> **Requirement**:
Repeat the records given below in full, with no changes.

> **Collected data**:
-.-.-

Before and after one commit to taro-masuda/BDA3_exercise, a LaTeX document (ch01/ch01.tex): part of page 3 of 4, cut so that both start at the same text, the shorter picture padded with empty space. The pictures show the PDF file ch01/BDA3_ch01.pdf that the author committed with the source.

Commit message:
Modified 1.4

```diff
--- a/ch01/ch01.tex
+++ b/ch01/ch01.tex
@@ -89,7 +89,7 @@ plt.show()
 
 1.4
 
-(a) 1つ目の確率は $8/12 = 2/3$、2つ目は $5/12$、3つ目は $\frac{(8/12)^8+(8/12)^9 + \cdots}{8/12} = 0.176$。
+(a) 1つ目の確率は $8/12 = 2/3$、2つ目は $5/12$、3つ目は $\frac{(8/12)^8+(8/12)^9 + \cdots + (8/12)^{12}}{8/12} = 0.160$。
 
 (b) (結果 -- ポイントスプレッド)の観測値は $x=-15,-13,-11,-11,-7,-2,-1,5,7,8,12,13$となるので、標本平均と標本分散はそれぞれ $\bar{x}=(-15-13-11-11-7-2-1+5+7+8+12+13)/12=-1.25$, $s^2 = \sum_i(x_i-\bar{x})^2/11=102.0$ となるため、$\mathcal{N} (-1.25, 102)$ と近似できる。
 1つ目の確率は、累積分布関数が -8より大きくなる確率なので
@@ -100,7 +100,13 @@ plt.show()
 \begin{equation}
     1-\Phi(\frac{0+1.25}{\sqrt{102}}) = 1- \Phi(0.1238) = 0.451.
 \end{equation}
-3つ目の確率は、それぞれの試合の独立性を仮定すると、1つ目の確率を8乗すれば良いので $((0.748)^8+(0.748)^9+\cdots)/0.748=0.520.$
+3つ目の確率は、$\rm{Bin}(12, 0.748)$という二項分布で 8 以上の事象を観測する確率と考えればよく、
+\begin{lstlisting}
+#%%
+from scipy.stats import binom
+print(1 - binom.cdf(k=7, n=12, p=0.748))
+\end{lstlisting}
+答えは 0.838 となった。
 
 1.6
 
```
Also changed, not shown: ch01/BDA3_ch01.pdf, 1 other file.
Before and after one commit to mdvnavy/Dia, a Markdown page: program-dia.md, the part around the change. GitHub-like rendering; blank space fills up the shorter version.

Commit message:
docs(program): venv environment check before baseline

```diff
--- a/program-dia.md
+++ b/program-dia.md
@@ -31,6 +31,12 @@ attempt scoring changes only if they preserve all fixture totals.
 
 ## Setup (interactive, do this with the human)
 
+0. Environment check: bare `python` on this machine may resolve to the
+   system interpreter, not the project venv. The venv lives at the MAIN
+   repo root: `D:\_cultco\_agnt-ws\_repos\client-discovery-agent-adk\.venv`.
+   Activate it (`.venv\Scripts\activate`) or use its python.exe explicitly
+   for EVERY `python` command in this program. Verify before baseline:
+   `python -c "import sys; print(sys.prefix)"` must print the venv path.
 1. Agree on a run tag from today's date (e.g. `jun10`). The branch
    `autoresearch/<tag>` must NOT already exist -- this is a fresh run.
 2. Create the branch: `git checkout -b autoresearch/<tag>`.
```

-.-.-

> **Response to this exercise**:
Before and after one commit to taro-masuda/BDA3_exercise, a LaTeX document (ch01/ch01.tex): part of page 3 of 4, cut so that both start at the same text, the shorter picture padded with empty space. The pictures show the PDF file ch01/BDA3_ch01.pdf that the author committed with the source.

Commit message:
Modified 1.4

```diff
--- a/ch01/ch01.tex
+++ b/ch01/ch01.tex
@@ -89,7 +89,7 @@ plt.show()
 
 1.4
 
-(a) 1つ目の確率は $8/12 = 2/3$、2つ目は $5/12$、3つ目は $\frac{(8/12)^8+(8/12)^9 + \cdots}{8/12} = 0.176$。
+(a) 1つ目の確率は $8/12 = 2/3$、2つ目は $5/12$、3つ目は $\frac{(8/12)^8+(8/12)^9 + \cdots + (8/12)^{12}}{8/12} = 0.160$。
 
 (b) (結果 -- ポイントスプレッド)の観測値は $x=-15,-13,-11,-11,-7,-2,-1,5,7,8,12,13$となるので、標本平均と標本分散はそれぞれ $\bar{x}=(-15-13-11-11-7-2-1+5+7+8+12+13)/12=-1.25$, $s^2 = \sum_i(x_i-\bar{x})^2/11=102.0$ となるため、$\mathcal{N} (-1.25, 102)$ と近似できる。
 1つ目の確率は、累積分布関数が -8より大きくなる確率なので
@@ -100,7 +100,13 @@ plt.show()
 \begin{equation}
     1-\Phi(\frac{0+1.25}{\sqrt{102}}) = 1- \Phi(0.1238) = 0.451.
 \end{equation}
-3つ目の確率は、それぞれの試合の独立性を仮定すると、1つ目の確率を8乗すれば良いので $((0.748)^8+(0.748)^9+\cdots)/0.748=0.520.$
+3つ目の確率は、$\rm{Bin}(12, 0.748)$という二項分布で 8 以上の事象を観測する確率と考えればよく、
+\begin{lstlisting}
+#%%
+from scipy.stats import binom
+print(1 - binom.cdf(k=7, n=12, p=0.748))
+\end{lstlisting}
+答えは 0.838 となった。
 
 1.6
 
```
Also changed, not shown: ch01/BDA3_ch01.pdf, 1 other file.
Before and after one commit to mdvnavy/Dia, a Markdown page: program-dia.md, the part around the change. GitHub-like rendering; blank space fills up the shorter version.

Commit message:
docs(program): venv environment check before baseline

```diff
--- a/program-dia.md
+++ b/program-dia.md
@@ -31,6 +31,12 @@ attempt scoring changes only if they preserve all fixture totals.
 
 ## Setup (interactive, do this with the human)
 
+0. Environment check: bare `python` on this machine may resolve to the
+   system interpreter, not the project venv. The venv lives at the MAIN
+   repo root: `D:\_cultco\_agnt-ws\_repos\client-discovery-agent-adk\.venv`.
+   Activate it (`.venv\Scripts\activate`) or use its python.exe explicitly
+   for EVERY `python` command in this program. Verify before baseline:
+   `python -c "import sys; print(sys.prefix)"` must print the venv path.
 1. Agree on a run tag from today's date (e.g. `jun10`). The branch
    `autoresearch/<tag>` must NOT already exist -- this is a fresh run.
 2. Create the branch: `git checkout -b autoresearch/<tag>`.
```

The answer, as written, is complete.